Version difference data =
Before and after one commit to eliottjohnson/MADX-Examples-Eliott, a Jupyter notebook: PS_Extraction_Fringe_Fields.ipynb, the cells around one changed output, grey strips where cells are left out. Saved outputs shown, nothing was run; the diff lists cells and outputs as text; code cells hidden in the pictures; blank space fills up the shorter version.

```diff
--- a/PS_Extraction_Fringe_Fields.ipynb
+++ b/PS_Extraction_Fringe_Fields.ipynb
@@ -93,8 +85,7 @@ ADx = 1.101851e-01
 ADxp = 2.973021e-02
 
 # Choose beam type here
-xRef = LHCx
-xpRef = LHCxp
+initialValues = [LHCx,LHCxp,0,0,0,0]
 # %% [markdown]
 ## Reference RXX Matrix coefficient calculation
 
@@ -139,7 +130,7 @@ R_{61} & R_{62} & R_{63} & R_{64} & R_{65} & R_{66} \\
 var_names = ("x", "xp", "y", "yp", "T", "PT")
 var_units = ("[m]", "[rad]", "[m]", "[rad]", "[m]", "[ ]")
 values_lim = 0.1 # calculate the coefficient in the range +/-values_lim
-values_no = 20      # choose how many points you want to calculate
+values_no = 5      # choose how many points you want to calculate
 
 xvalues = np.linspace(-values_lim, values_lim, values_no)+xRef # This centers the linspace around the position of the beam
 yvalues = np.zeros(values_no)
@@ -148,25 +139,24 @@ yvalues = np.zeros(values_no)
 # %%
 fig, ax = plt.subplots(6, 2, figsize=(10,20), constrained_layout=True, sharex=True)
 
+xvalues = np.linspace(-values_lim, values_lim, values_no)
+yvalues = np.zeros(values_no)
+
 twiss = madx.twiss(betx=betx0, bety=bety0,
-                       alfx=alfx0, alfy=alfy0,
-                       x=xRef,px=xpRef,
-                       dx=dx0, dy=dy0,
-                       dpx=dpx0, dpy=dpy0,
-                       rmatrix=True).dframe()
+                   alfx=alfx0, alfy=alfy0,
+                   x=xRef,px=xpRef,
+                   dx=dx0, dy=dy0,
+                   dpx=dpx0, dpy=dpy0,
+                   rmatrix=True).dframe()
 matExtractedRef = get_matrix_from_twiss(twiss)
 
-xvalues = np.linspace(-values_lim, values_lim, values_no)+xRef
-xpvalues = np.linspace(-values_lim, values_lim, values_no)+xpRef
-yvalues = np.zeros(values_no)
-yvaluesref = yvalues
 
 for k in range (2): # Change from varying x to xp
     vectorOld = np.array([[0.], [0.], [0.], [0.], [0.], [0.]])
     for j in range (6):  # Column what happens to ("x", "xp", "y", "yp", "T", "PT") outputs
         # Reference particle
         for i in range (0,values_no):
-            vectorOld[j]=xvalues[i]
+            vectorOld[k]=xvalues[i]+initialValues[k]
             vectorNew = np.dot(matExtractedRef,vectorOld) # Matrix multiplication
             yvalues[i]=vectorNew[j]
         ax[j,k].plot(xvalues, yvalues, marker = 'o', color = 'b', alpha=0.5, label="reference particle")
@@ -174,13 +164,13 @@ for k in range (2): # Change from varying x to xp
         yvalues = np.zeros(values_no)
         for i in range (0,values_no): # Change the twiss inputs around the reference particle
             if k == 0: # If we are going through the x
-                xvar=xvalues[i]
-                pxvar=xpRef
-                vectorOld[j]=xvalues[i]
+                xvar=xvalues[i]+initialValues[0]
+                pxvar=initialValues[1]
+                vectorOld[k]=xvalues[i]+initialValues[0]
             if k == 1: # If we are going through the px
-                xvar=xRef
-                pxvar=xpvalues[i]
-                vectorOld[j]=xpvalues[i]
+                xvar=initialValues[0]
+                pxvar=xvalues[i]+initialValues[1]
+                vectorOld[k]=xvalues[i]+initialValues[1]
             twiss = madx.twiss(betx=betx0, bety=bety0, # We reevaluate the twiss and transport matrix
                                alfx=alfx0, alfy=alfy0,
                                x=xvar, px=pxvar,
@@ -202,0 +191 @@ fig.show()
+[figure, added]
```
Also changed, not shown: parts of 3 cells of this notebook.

Work instructions =
Go through the entries above and report every line in which the word "range" appears.

Exercise solution =
 values_lim = 0.1 # calculate the coefficient in the range +/-values_lim
 for k in range (2): # Change from varying x to xp
     for j in range (6):  # Column what happens to ("x", "xp", "y", "yp", "T", "PT") outputs
         for i in range (0,values_no):
@@ -174,13 +164,13 @@ for k in range (2): # Change from varying x to xp
         for i in range (0,values_no): # Change the twiss inputs around the reference particle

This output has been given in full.